The thing about Thessaloniki is, there is so much history to the place you’ll trip over it if you aren’t looking carefully enough. For example, I accidentally-on-purpose found myself faced with a ginormous Roman forum. Anywhere else in the world, it would have been the star attraction… but in Thessaloniki, it’s just one of many.
This is only the ampitheatre. The ruins of the market complex sprawl out for about 2 blocks behind it.
After snapping some pics, I got into the time machine again (i.e. walked to a slightly different part of the city) and went into the Byzantine Haghia Sofia church. No, not the one in Istanbul. They’re just all called that around here.
The orange brickwork and massive doors are a real contrast to the apartment buildings around it.
Unlike many other Greek churches, it’s distinctly dark inside. Sure, it’s still as ornate as it possibly can be, but it’s dingy. Usually they tend to be light, bright and airy, but this one is evidently the exception that proves the rule. Still, I saw fancy chandeliers, intricate pulpits and candles galore, so I can’t really complain.
Now, I think, it’s time for some lunch. But I run into an old friend first.
That’s my homeboy Eleftherios Venizelos. I took an interest in him at university, so much so that they paid for me to come out to Greece and study him some more. He led Greece in an era of change, and doubled its territory and population. I found his personality fascinating, and the impact he has on the Greece of today is profound.

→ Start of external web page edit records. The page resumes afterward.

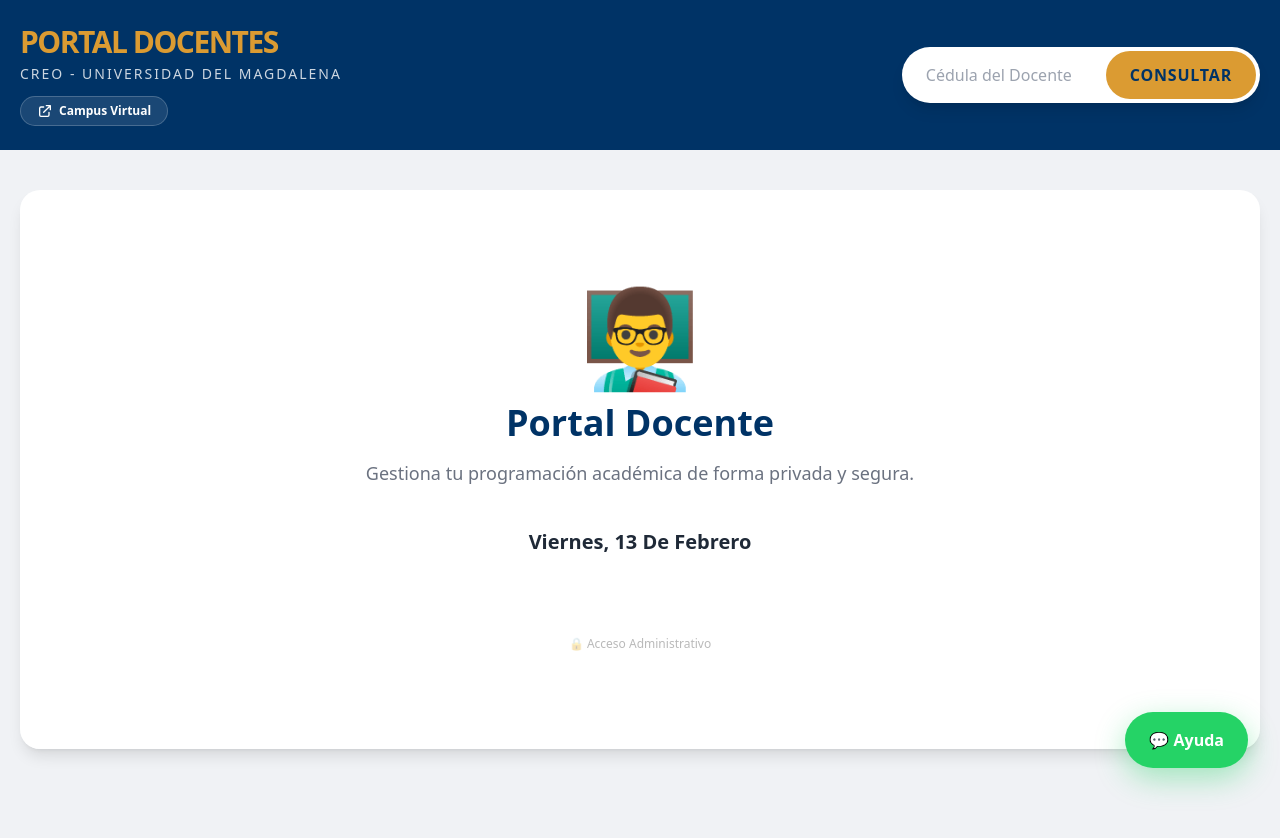
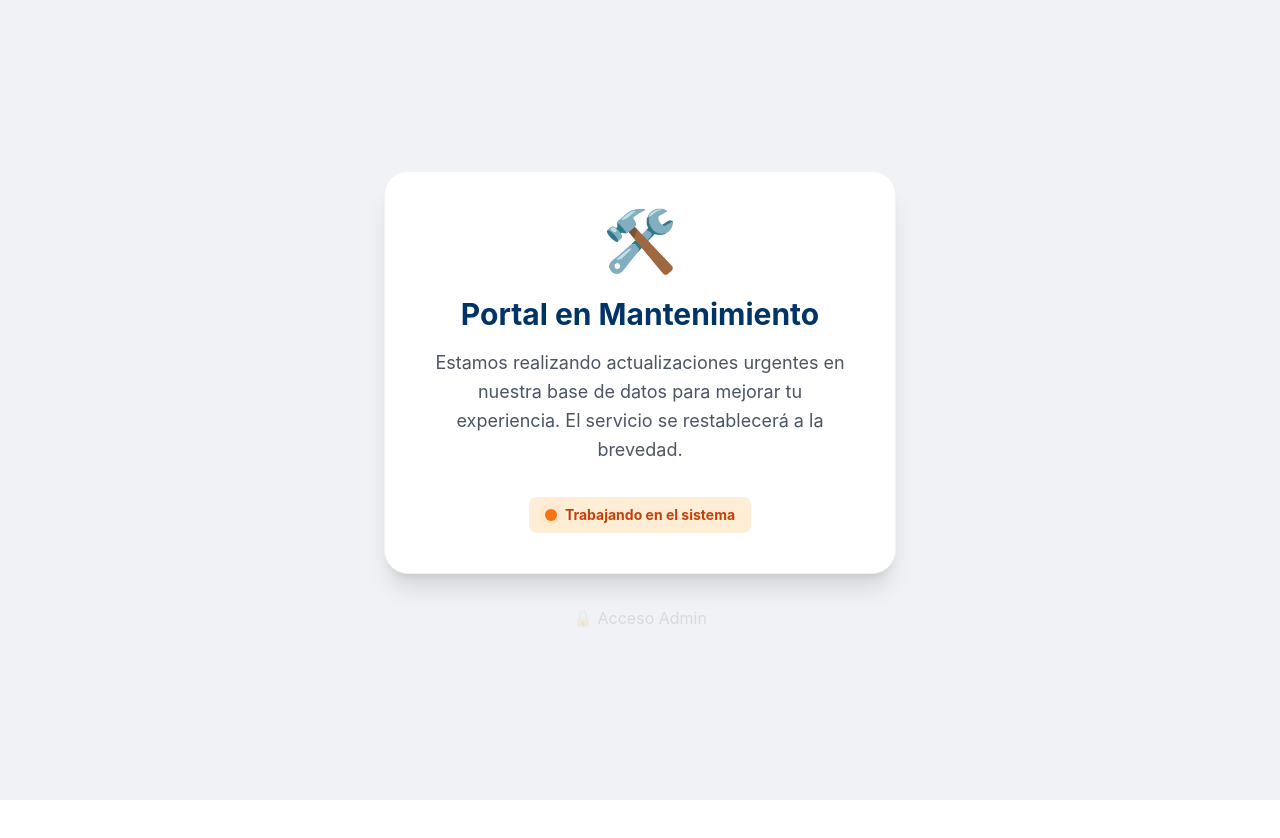
Before and after one commit to vapeamento-wq/portal-docente-v2, a React (Vite) app: page / in a window 1280 px wide. Shown: the top 838 px of the page. After the commit the page ends 800 px from the top, so only its background shows below. Built offline with nearby package versions, Linux system fonts and the light colour scheme; no server answers.

Commit message:
feat: activate emergency maintenance mode screen

```diff
--- a/src/App.jsx
+++ b/src/App.jsx
@@ -163,6 +163,37 @@ const App = () => {
     );
   }
 
+  // --- MANTENIMIENTO URGENTE ---
+  const isMaintenance = true; // CAMBIAR A FALSE PARA REACTIVAR EL PORTAL
+
+  if (isMaintenance && view !== 'login') {
+    return (
+      <div className="min-h-screen bg-[#F0F2F5] dark:bg-slate-900 flex flex-col justify-center items-center text-center px-4 transition-colors duration-300">
+        <div className="bg-white dark:bg-slate-800 p-10 rounded-3xl shadow-xl max-w-lg border border-gray-100 dark:border-slate-700">
+          <div className="text-6xl mb-6 animate-bounce">🛠️</div>
+          <h1 className="text-3xl font-bold text-[#003366] dark:text-blue-400 mb-4">Portal en Mantenimiento</h1>
+          <p className="text-gray-600 dark:text-gray-300 text-lg mb-8 leading-relaxed">
+            Estamos realizando actualizaciones urgentes en nuestra base de datos para mejorar tu experiencia.
+            El servicio se restablecerá a la brevedad.
+          </p>
+          <div className="inline-flex items-center gap-2 bg-orange-100 dark:bg-orange-900/30 text-orange-700 dark:text-orange-400 px-4 py-2 rounded-lg font-bold text-sm">
+            <span className="relative flex h-3 w-3">
+              <span className="animate-ping absolute inline-flex h-full w-full rounded-full bg-orange-400 opacity-75"></span>
+              <span className="relative inline-flex rounded-full h-3 w-3 bg-orange-500"></span>
+            </span>
+            Trabajando en el sistema
+          </div>
+        </div>
+        <div
+          className="mt-8 opacity-10 hover:opacity-100 cursor-pointer transition-opacity"
+          onClick={() => setView('login')}
+        >
+          🔒 Acceso Admin
+        </div>
+      </div>
+    );
+  }
+
   // --- VISTA USUARIO ---
   return (
     <div className="min-h-screen bg-[#F0F2F5] dark:bg-slate-900 text-[#1A1A1A] dark:text-gray-100 font-sans selection:bg-[#003366] dark:selection:bg-blue-500 selection:text-white pb-10 transition-colors duration-300">
```
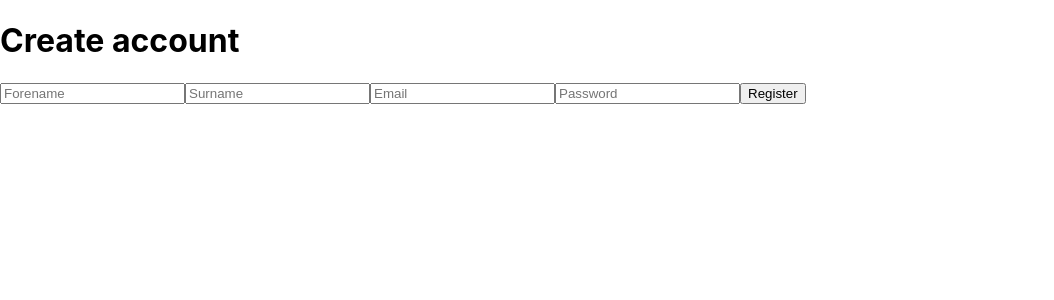
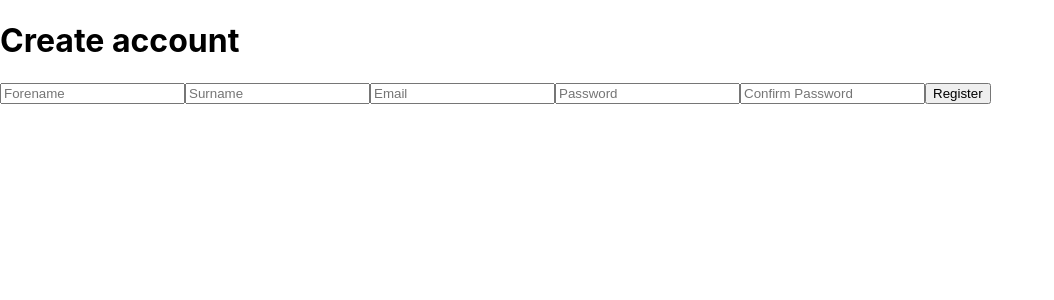
Before and after one commit to NapierJDB/App-Q-Methodology, a React (Create React App) app in the folder project/: page /RegForm in a window 1280 px wide. Shown: the top 300 px of the page, without its empty margins (0-1054 px from the left). Built offline with nearby package versions, Linux system fonts and the light colour scheme; the HTML template or start-up script is replaced by a standard one.

Commit message:
adding password validation

```diff
--- a/project/src/layouts/RegForm.js
+++ b/project/src/layouts/RegForm.js
@@ -16,18 +16,31 @@ export default class RegForm extends React.Component {
       forename: "",
       surname: "",
       email: "",
-      password: ""
+      password: "",
+      passwordConfirm: "",
+      passwordsCorrect: false
     };
 
     this.handleChange = this.handleChange.bind(this);
     this.handleSubmit = this.handleSubmit.bind(this);
   }
 
+  passwordCheck() {
+    if (this.state.password == this.state.passwordConfirm && this.state.password.length >= 6) {
+      this.state.passwordsCorrect = true;
+    }
+    else {
+      alert("Please ensure passwords match and are over 5 characters")
+      throw "Please ensure passwords match and are over 5 characters"
+    }
+  }
 
-  handleChange= event =>  {
+  handleChange = event => {
     this.setState({
       [event.target.name]: event.target.value
     })
+
+
   }
 
   handleSubmit(event) {
@@ -52,6 +65,11 @@ export default class RegForm extends React.Component {
     Passing values to store in a database
     */
 
+    this.passwordCheck();
+
+    if (this.state.passwordsCorrect = true) {
+
+      alert("Success")
       axios
         .post("https://soc-web-liv-60.napier.ac.uk/API/public/account/register", {
           forename: this.state.forename,
@@ -65,6 +83,7 @@ export default class RegForm extends React.Component {
         .catch(function (error) {
           console.log(error);
         });
+    }
   }
 
 
@@ -113,6 +132,16 @@ export default class RegForm extends React.Component {
             required
           />
 
+          <input
+            type="password"
+            name="passwordConfirm"
+            placeholder="Confirm Password"
+            password={this.state.passwordConfirm}
+            //function call
+            onChange={this.handleChange}
+            required
+          />
+
           <button type="submit">
             Register
           </button>
```
Lines whose indentation alone changed are shown as unchanged.
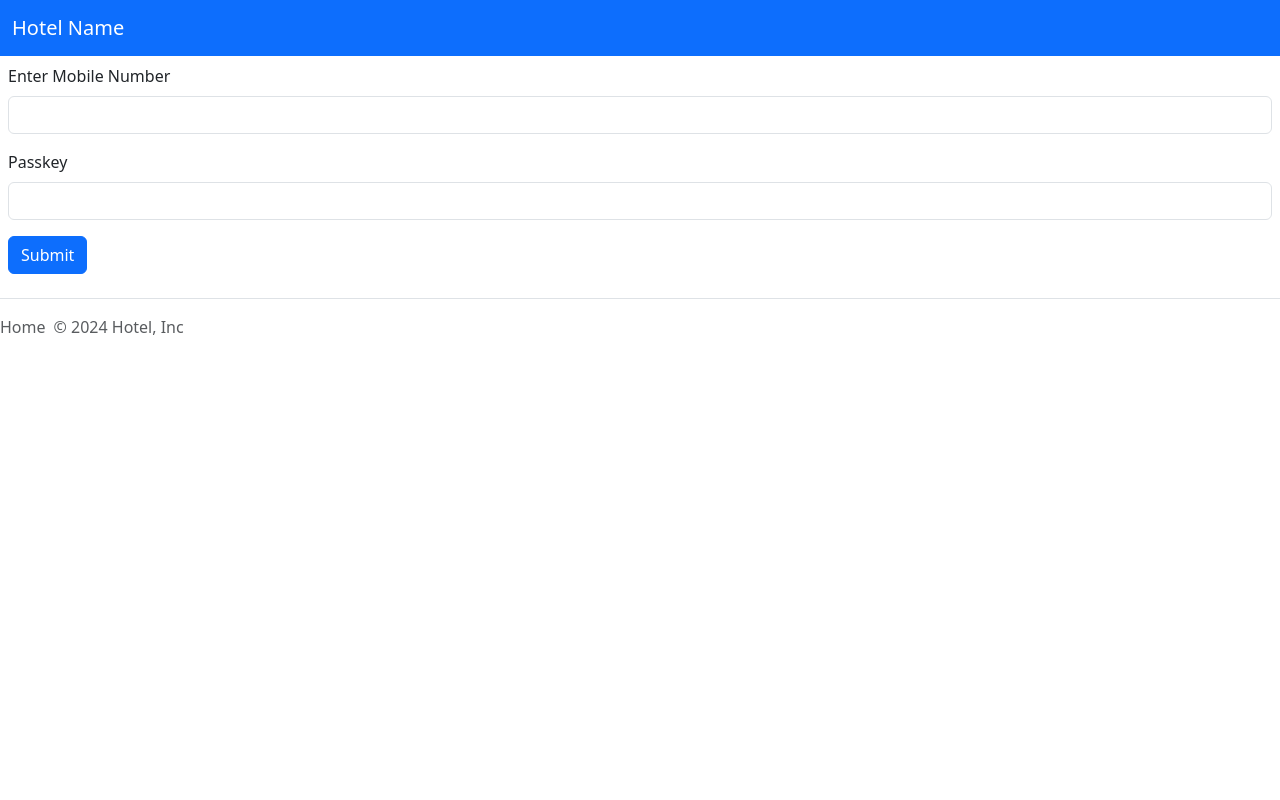
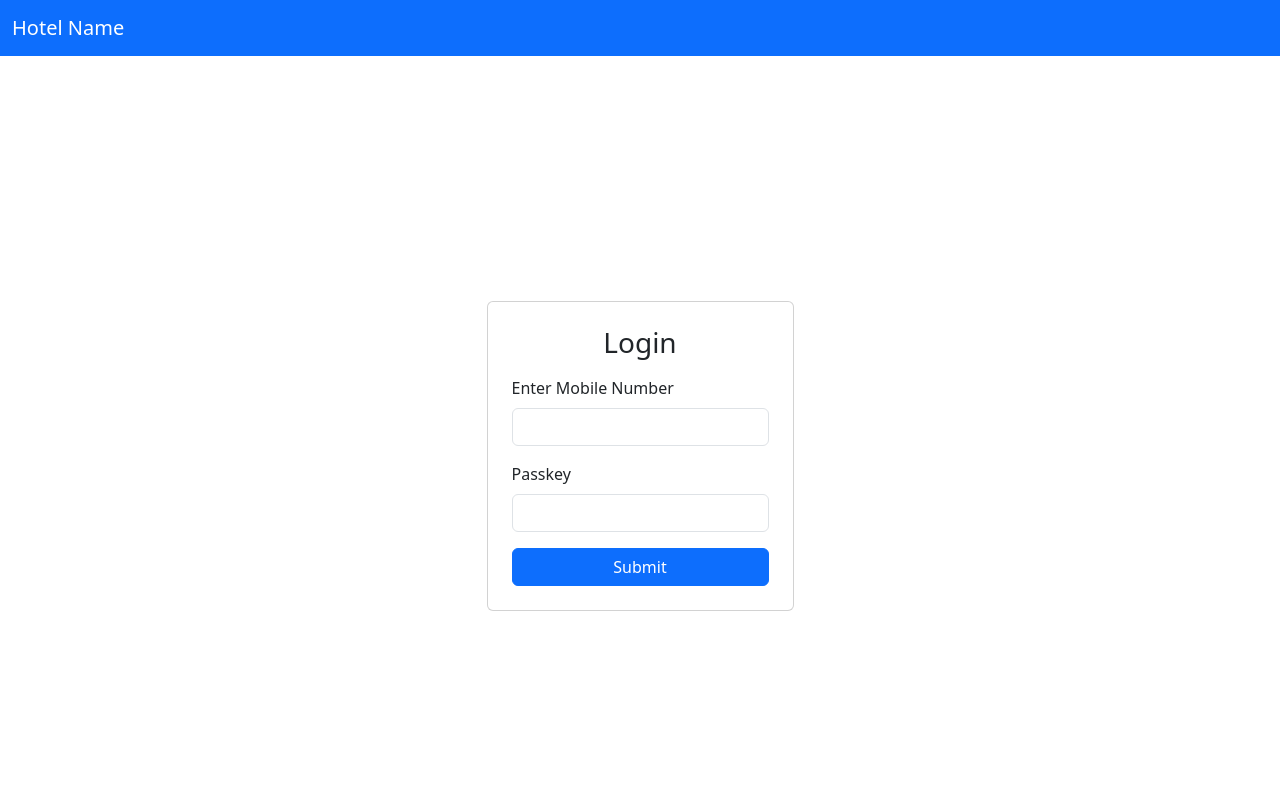
Before and after one commit to Ronak-Dagale/Hotel-Management-Frontend, a React (Create React App) app: page /waiterlogin in a window 1280 px wide. Shown: the top 800 px of the page. Built offline with nearby package versions, Linux system fonts and the light colour scheme; no server answers.

Commit message:
Update Login.js

```diff
--- a/src/components/Login.js
+++ b/src/components/Login.js
@@ -1,46 +1,67 @@
-import React, { useState } from 'react';
+import React, { useState } from 'react'
 
 const Login = (props) => {
-  const [mobileNumber, setMobileNumber] = useState('');
-  const [password, setPassword] = useState('');
-  const [error, setError] = useState('');
+  const [mobileNumber, setMobileNumber] = useState('')
+  const [password, setPassword] = useState('')
+  const [error, setError] = useState('')
 
   const handleMobileNumberChange = (e) => {
-    setMobileNumber(e.target.value);
-  };
+    setMobileNumber(e.target.value)
+  }
 
   const handlePasswordChange = (e) => {
-    setPassword(e.target.value);
-  };
+    setPassword(e.target.value)
+  }
 
   const handleSubmit = async (e) => {
-    e.preventDefault();
+    e.preventDefault()
     try {
-      const response = await props.handleSubmit(mobileNumber, password);
+      const response = await props.handleSubmit(mobileNumber, password)
       if (!response.success) {
-        setError(response.message);
+        setError(response.message)
       }
     } catch (error) {
-      setError('An error occurred. Please try again.');
+      setError('An error occurred. Please try again.')
     }
-  };
+  }
 
   return (
-    <div className='m-2'>
-      <form onSubmit={handleSubmit}>
-        <div className="mb-3">
-          <label htmlFor="mobileNumber" className="form-label">Enter Mobile Number</label>
-          <input type="number" className="form-control" id="mobileNumber" value={mobileNumber} onChange={handleMobileNumberChange} />
-        </div>
-        <div className="mb-3">
-          <label htmlFor="password" className="form-label">Passkey</label>
-          <input type="password" className="form-control" id="password" value={password} onChange={handlePasswordChange} />
-        </div>
-        {error && <div className="alert alert-danger">{error}</div>}
-        <button type="submit" className="btn btn-primary">Submit</button>
-      </form>
+    <div className='d-flex justify-content-center align-items-center vh-100'>
+      <div className='card p-4' style={{ minWidth: '300px' }}>
+        <h3 className='text-center mb-3'>Login</h3>
+        <form onSubmit={handleSubmit}>
+          <div className='mb-3'>
+            <label htmlFor='mobileNumber' className='form-label'>
+              Enter Mobile Number
+            </label>
+            <input
+              type='number'
+              className='form-control'
+              id='mobileNumber'
+              value={mobileNumber}
+              onChange={handleMobileNumberChange}
+            />
+          </div>
+          <div className='mb-3'>
+            <label htmlFor='password' className='form-label'>
+              Passkey
+            </label>
+            <input
+              type='password'
+              className='form-control'
+              id='password'
+              value={password}
+              onChange={handlePasswordChange}
+            />
+          </div>
+          {error && <div className='alert alert-danger'>{error}</div>}
+          <button type='submit' className='btn btn-primary w-100'>
+            Submit
+          </button>
+        </form>
+      </div>
     </div>
-  );
-};
+  )
+}
 
-export default Login;
+export default Login
```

Even in the tiniest town, you’ll find his name plastered in lights. Probably because without this charismatic Cretan, many of the fabulous Greek places we know today wouldn’t even be Greek without him. I doff my Cretan cap to you, sir.
I tore myself away from him because my stomach was getting angry with me. Last year, my friend Konstantinos took me to a place called Falafellas, and I was really craving those deep-fried chickpeas. After walking about a mile along Egnatia Odos (a famous Roman road, now paved over and one of the city’s main thoroughfares), I found a little place. Again, my Greek came in handy, and I am really patting myself on the back when I say I managed to get even further with my language skills. It’s all good for when I eventually move here.
The way to my heart is through my stomach. Thessaloniki has certainly made it there – its food scene is famous around Europe.
Last but not least, I thought I would check out the Jewish district, since this is the only city in Europe where Jews were once a majority of the population. They even had their own language. Sadly, much of the district burned down in a fire in 1917, meaning that all that remains are modern buildings like any other. The Jewish community was also slaughtered in World War 2, when many Greek Jews were sent to concentration camps by the Nazis. I wanted to look round the Jewish museum, but sadly didn’t find the time.
Thus ended my historical walk round Thessaloniki. 15,000 steps later, I’m currently slumped on the sofa for a siesta, but I’m excited to go out again – maybe to one of those lovely bars I was talking about. Or maybe to an ice cream parlour. Only time will tell.